Assigned task:
Retype each entry below exactly as it stands.

Items from a data source
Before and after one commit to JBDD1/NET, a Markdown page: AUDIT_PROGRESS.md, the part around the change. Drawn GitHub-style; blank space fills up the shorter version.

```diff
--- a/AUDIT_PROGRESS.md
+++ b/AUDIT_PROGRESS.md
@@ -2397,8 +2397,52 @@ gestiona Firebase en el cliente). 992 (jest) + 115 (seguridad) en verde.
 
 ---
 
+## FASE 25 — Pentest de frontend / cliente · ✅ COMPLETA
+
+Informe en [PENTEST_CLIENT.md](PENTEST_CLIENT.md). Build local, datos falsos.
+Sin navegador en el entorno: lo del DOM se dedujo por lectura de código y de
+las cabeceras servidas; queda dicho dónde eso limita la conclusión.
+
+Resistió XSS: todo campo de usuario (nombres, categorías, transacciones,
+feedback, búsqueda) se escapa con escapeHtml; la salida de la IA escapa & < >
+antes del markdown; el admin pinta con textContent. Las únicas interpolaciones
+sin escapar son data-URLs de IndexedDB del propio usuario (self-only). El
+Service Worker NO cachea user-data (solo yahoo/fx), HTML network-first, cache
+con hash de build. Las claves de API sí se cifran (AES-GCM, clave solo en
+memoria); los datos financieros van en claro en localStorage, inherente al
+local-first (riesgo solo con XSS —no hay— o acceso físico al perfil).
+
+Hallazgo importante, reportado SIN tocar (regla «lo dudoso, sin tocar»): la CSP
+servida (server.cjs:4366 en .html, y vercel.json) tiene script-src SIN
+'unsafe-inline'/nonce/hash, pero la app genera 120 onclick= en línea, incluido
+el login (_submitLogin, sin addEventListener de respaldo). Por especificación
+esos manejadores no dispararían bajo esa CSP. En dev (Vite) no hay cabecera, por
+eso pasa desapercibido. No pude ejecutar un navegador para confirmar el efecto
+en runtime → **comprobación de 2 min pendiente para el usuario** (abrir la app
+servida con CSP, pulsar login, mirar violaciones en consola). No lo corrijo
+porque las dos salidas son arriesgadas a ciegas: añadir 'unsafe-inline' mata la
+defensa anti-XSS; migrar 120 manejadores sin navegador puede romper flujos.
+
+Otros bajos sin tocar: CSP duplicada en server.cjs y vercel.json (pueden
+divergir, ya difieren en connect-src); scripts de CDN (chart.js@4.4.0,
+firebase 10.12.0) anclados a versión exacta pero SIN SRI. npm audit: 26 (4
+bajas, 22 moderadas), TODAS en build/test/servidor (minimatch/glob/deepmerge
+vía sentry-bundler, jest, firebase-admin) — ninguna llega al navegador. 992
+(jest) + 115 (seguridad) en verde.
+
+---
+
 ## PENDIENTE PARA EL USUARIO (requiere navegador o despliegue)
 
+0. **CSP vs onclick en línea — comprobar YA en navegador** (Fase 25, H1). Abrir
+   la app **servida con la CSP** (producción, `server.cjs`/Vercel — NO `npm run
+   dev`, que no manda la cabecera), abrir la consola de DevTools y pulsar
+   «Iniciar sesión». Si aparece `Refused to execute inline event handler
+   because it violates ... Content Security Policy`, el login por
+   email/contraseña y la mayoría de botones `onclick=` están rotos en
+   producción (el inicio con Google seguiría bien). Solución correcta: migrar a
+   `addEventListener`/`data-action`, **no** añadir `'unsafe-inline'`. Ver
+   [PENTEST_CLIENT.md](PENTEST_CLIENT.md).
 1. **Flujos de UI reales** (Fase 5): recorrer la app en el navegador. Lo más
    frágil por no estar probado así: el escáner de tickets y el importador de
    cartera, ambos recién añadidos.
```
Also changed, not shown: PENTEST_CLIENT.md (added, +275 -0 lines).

Response below:
Before and after one commit to JBDD1/NET, a Markdown page: AUDIT_PROGRESS.md, the part around the change. Drawn GitHub-style; blank space fills up the shorter version.

```diff
--- a/AUDIT_PROGRESS.md
+++ b/AUDIT_PROGRESS.md
@@ -2397,8 +2397,52 @@ gestiona Firebase en el cliente). 992 (jest) + 115 (seguridad) en verde.
 
 ---
 
+## FASE 25 — Pentest de frontend / cliente · ✅ COMPLETA
+
+Informe en [PENTEST_CLIENT.md](PENTEST_CLIENT.md). Build local, datos falsos.
+Sin navegador en el entorno: lo del DOM se dedujo por lectura de código y de
+las cabeceras servidas; queda dicho dónde eso limita la conclusión.
+
+Resistió XSS: todo campo de usuario (nombres, categorías, transacciones,
+feedback, búsqueda) se escapa con escapeHtml; la salida de la IA escapa & < >
+antes del markdown; el admin pinta con textContent. Las únicas interpolaciones
+sin escapar son data-URLs de IndexedDB del propio usuario (self-only). El
+Service Worker NO cachea user-data (solo yahoo/fx), HTML network-first, cache
+con hash de build. Las claves de API sí se cifran (AES-GCM, clave solo en
+memoria); los datos financieros van en claro en localStorage, inherente al
+local-first (riesgo solo con XSS —no hay— o acceso físico al perfil).
+
+Hallazgo importante, reportado SIN tocar (regla «lo dudoso, sin tocar»): la CSP
+servida (server.cjs:4366 en .html, y vercel.json) tiene script-src SIN
+'unsafe-inline'/nonce/hash, pero la app genera 120 onclick= en línea, incluido
+el login (_submitLogin, sin addEventListener de respaldo). Por especificación
+esos manejadores no dispararían bajo esa CSP. En dev (Vite) no hay cabecera, por
+eso pasa desapercibido. No pude ejecutar un navegador para confirmar el efecto
+en runtime → **comprobación de 2 min pendiente para el usuario** (abrir la app
+servida con CSP, pulsar login, mirar violaciones en consola). No lo corrijo
+porque las dos salidas son arriesgadas a ciegas: añadir 'unsafe-inline' mata la
+defensa anti-XSS; migrar 120 manejadores sin navegador puede romper flujos.
+
+Otros bajos sin tocar: CSP duplicada en server.cjs y vercel.json (pueden
+divergir, ya difieren en connect-src); scripts de CDN (chart.js@4.4.0,
+firebase 10.12.0) anclados a versión exacta pero SIN SRI. npm audit: 26 (4
+bajas, 22 moderadas), TODAS en build/test/servidor (minimatch/glob/deepmerge
+vía sentry-bundler, jest, firebase-admin) — ninguna llega al navegador. 992
+(jest) + 115 (seguridad) en verde.
+
+---
+
 ## PENDIENTE PARA EL USUARIO (requiere navegador o despliegue)
 
+0. **CSP vs onclick en línea — comprobar YA en navegador** (Fase 25, H1). Abrir
+   la app **servida con la CSP** (producción, `server.cjs`/Vercel — NO `npm run
+   dev`, que no manda la cabecera), abrir la consola de DevTools y pulsar
+   «Iniciar sesión». Si aparece `Refused to execute inline event handler
+   because it violates ... Content Security Policy`, el login por
+   email/contraseña y la mayoría de botones `onclick=` están rotos en
+   producción (el inicio con Google seguiría bien). Solución correcta: migrar a
+   `addEventListener`/`data-action`, **no** añadir `'unsafe-inline'`. Ver
+   [PENTEST_CLIENT.md](PENTEST_CLIENT.md).
 1. **Flujos de UI reales** (Fase 5): recorrer la app en el navegador. Lo más
    frágil por no estar probado así: el escáner de tickets y el importador de
    cartera, ambos recién añadidos.
```
Also changed, not shown: PENTEST_CLIENT.md (added, +275 -0 lines).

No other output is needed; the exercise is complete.